For 63%, there was evidence of a discussion of the risks of treatment with the patient, carer or family member. 63% had initial baseline blood tests and 54% had a baseline ECG. Of the patients who did not have initial monitoring, a suitable reason was given for just over 60%. Only 33% of patients who had antipsychotic treatment for over 12 weeks had a trial of discontinuation or dose reduction. Less than 22% of patients had physical health monitoring at one year of treatment.
There were shortfalls in several areas including the offer of non-pharmacological interventions, regular review of the ongoing need for antipsychotics, and physical health monitoring.
Introduction of a checklist before antipsychotics are prescribed is recommended, to include discussion of risks and benefits, non-pharmacological interventions, and initial monitoring. Also recommended is a system to identify when monitoring and review of antipsychotics are due.
We present the results of a theoretical investigation into the existence, evolution and excitation of resonant triads of nonlinear free-surface gravity waves confined to a cylinder of finite depth. It is well known that resonant triads are impossible for gravity waves in laterally unbounded domains; we demonstrate, however, that horizontal confinement of the fluid may induce resonant triads for particular fluid depths.
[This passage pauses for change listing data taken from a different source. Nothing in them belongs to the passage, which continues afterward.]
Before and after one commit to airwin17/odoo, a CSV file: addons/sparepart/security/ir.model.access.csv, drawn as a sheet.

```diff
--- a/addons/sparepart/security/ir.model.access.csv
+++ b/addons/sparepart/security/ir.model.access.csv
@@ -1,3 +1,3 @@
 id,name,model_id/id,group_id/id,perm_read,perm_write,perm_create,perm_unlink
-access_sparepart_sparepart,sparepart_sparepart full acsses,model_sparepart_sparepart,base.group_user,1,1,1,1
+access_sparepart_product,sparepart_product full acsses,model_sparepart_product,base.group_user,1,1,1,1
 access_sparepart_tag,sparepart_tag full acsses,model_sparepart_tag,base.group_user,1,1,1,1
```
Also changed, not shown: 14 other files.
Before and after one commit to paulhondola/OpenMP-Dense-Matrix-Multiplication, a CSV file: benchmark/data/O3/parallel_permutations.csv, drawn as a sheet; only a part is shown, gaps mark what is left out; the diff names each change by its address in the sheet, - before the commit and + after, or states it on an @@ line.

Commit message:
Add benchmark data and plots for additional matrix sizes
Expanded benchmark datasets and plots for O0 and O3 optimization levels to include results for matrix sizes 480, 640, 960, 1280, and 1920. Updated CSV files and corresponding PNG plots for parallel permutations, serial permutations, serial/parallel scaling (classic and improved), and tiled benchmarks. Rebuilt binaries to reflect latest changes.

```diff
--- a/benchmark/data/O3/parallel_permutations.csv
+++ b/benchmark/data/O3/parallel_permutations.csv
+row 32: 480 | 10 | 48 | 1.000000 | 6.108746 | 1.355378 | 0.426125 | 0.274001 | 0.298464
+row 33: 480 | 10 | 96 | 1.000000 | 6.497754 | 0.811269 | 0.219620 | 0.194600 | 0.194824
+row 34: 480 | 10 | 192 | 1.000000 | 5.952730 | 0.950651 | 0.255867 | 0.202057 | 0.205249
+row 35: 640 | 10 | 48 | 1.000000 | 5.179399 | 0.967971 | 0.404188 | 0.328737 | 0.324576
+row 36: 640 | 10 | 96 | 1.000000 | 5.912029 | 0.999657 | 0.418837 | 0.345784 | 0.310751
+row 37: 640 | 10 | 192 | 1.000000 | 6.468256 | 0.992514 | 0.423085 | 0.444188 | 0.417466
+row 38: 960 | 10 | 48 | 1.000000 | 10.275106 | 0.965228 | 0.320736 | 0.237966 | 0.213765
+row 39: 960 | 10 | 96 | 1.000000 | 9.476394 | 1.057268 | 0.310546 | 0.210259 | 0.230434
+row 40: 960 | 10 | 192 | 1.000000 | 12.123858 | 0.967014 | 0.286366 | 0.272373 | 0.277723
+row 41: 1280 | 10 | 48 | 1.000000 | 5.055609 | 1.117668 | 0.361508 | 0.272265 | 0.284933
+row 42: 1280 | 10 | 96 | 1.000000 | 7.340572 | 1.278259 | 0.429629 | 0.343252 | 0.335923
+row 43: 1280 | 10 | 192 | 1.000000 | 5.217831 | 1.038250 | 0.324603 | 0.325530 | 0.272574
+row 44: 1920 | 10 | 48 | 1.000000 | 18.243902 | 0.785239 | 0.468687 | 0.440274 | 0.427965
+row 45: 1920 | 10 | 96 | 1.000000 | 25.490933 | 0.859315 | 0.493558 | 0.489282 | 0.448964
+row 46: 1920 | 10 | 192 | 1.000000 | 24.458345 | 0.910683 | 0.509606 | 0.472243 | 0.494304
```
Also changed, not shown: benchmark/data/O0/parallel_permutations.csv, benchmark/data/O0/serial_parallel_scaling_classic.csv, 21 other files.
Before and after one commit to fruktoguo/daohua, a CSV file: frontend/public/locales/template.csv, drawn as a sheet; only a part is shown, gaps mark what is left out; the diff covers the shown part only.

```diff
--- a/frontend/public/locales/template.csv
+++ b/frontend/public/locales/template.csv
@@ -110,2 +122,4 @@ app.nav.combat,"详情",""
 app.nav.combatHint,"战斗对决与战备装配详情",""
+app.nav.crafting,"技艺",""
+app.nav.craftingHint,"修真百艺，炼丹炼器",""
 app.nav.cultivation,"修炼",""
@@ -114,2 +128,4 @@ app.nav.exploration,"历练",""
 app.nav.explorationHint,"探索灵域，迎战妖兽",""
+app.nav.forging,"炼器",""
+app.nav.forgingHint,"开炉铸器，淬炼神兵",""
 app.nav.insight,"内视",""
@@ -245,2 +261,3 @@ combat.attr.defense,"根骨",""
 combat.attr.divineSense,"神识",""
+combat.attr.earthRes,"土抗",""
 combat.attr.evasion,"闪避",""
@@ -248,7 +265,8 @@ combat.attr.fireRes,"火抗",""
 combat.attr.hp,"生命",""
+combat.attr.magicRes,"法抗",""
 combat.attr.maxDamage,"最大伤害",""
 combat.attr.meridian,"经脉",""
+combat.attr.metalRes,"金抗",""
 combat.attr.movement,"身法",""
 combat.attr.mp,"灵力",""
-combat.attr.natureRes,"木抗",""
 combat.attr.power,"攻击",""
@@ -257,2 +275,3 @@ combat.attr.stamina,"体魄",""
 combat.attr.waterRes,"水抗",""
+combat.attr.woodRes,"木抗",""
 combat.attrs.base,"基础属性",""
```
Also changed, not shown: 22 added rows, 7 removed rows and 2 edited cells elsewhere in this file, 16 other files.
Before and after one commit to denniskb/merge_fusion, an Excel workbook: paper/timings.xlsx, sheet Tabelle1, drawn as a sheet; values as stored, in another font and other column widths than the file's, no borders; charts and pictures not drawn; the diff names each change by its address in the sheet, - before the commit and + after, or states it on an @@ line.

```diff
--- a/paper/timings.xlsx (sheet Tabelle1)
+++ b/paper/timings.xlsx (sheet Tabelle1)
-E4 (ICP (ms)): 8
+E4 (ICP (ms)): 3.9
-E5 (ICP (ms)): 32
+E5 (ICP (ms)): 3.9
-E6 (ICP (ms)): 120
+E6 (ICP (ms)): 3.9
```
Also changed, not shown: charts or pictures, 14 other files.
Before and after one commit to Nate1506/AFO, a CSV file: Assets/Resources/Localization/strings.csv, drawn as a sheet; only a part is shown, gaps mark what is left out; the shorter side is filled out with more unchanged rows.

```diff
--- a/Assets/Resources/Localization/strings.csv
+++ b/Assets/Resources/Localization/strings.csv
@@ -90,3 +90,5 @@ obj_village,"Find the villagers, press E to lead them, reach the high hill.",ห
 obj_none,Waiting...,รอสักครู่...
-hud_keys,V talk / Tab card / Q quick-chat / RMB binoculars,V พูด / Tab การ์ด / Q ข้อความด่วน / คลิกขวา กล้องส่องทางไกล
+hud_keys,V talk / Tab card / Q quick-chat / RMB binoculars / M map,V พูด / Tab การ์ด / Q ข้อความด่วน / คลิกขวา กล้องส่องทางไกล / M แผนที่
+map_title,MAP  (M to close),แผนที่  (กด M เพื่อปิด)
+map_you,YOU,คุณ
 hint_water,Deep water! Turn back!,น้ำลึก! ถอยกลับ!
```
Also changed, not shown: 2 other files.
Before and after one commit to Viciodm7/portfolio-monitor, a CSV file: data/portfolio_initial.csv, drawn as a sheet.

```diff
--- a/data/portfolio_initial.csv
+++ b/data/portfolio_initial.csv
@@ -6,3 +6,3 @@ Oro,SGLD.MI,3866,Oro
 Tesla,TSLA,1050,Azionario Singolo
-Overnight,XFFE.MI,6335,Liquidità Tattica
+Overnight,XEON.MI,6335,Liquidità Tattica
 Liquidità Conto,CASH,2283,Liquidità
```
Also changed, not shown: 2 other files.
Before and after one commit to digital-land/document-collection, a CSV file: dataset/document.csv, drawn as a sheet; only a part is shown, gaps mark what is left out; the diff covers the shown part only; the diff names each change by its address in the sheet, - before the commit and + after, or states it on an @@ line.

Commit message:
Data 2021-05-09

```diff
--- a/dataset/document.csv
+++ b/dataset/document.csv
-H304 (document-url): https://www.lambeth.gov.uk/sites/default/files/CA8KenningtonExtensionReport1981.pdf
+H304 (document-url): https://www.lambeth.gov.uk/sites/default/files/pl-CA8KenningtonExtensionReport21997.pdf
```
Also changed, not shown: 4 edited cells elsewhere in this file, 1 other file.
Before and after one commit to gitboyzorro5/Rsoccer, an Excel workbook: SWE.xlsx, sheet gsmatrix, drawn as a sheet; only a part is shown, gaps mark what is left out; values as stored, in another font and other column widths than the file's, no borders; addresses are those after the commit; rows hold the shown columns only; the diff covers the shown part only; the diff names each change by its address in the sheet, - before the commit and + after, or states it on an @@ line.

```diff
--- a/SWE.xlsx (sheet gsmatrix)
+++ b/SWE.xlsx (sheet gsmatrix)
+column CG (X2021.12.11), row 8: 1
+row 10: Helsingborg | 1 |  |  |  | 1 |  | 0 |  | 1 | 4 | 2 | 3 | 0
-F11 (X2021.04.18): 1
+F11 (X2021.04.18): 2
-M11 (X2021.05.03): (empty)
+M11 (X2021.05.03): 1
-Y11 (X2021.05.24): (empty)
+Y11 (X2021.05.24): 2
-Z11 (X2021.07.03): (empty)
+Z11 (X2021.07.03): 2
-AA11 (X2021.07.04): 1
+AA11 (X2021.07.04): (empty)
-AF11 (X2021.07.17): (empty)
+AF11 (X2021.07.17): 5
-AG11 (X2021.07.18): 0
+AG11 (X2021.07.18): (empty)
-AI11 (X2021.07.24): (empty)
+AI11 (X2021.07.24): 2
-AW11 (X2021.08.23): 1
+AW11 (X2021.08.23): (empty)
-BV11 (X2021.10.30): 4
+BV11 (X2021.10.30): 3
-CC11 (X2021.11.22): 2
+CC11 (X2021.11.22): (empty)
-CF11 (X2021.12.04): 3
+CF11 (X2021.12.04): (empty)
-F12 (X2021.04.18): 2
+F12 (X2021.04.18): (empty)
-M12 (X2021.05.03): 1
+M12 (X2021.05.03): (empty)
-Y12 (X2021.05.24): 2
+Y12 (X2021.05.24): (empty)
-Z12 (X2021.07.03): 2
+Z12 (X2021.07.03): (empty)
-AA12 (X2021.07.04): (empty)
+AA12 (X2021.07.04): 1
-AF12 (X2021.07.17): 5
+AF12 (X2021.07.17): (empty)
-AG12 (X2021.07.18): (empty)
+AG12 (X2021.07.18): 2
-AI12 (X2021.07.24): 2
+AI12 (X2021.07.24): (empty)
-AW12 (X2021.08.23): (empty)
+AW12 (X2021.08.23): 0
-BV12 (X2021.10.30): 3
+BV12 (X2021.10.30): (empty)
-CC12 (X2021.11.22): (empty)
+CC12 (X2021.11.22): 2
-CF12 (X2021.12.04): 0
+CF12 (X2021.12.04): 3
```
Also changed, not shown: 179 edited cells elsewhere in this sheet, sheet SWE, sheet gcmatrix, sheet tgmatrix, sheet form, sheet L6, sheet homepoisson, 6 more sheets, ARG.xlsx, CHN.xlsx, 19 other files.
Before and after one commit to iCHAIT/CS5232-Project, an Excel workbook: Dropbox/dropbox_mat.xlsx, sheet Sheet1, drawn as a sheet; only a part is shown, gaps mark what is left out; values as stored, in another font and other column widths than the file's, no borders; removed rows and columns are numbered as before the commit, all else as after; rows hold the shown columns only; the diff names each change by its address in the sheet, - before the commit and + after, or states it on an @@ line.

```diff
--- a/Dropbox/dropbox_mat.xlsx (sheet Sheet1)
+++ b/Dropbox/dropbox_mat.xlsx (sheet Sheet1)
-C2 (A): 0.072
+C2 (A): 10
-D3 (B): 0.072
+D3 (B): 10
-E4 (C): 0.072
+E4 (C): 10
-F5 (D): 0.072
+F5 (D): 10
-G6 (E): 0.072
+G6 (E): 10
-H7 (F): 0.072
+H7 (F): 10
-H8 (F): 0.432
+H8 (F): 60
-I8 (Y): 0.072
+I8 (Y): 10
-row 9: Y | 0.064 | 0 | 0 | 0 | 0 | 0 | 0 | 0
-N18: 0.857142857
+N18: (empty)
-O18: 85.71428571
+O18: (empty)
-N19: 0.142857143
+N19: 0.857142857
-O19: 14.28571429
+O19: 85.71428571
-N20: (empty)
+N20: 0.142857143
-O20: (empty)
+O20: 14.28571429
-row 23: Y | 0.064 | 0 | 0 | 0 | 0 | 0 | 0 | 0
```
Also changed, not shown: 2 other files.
For any three correlated wave modes arising in a cylinder of arbitrary cross-section, we prove necessary and sufficient conditions for the existence of a depth at which nonlinear resonance may arise, and show that the resultant critical depth is unique. We enumerate the low-frequency triads for circular cylinders, including a new class of resonances between standing and counter-propagating waves, and also briefly discuss annular and rectangular cylinders. Upon deriving the triad amplitude equations for a finite-depth cylinder of arbitrary cross-section, we deduce that the triad evolution is always periodic, and determine parameters controlling the efficiency of energy exchange. In order to excite a particular triad, we explore the influence of external forcing; in this case, the triad evolution may be periodic, quasi-periodic or chaotic. Finally, our results have potential implications on resonant water waves in man-made and natural basins, such as industrial-scale fluid tanks, harbours and bays.
Social learning is a critical adaptation for dealing with different forms of variability. Uncertainty is a severe form of variability where the space of possible decisions or probabilities of associated outcomes are unknown. We identified four theoretically important sources of uncertainty: temporal environmental variability; payoff ambiguity; selection-set size; and effective lifespan. When these combine, it is nearly impossible to fully learn about the environment. We develop an evolutionary agent-based model to test how each form of uncertainty affects the evolution of social learning. Agents perform one of several behaviours, modelled as a multi-armed bandit, to acquire payoffs. All agents learn about behavioural payoffs individually through an adaptive behaviour-choice model that uses a softmax decision rule. Use of vertical and oblique payoff-biased social learning evolved to serve as a scaffold for adaptive individual learning – they are not opposite strategies. Different types of uncertainty had varying effects. Temporal environmental variability suppressed social learning, whereas larger selection-set size promoted social learning, even when the environment changed frequently. Payoff ambiguity and lifespan interacted with other uncertainty parameters. This study begins to explain how social learning can predominate despite highly variable real-world environments when effective individual learning helps individuals recover from learning outdated social information.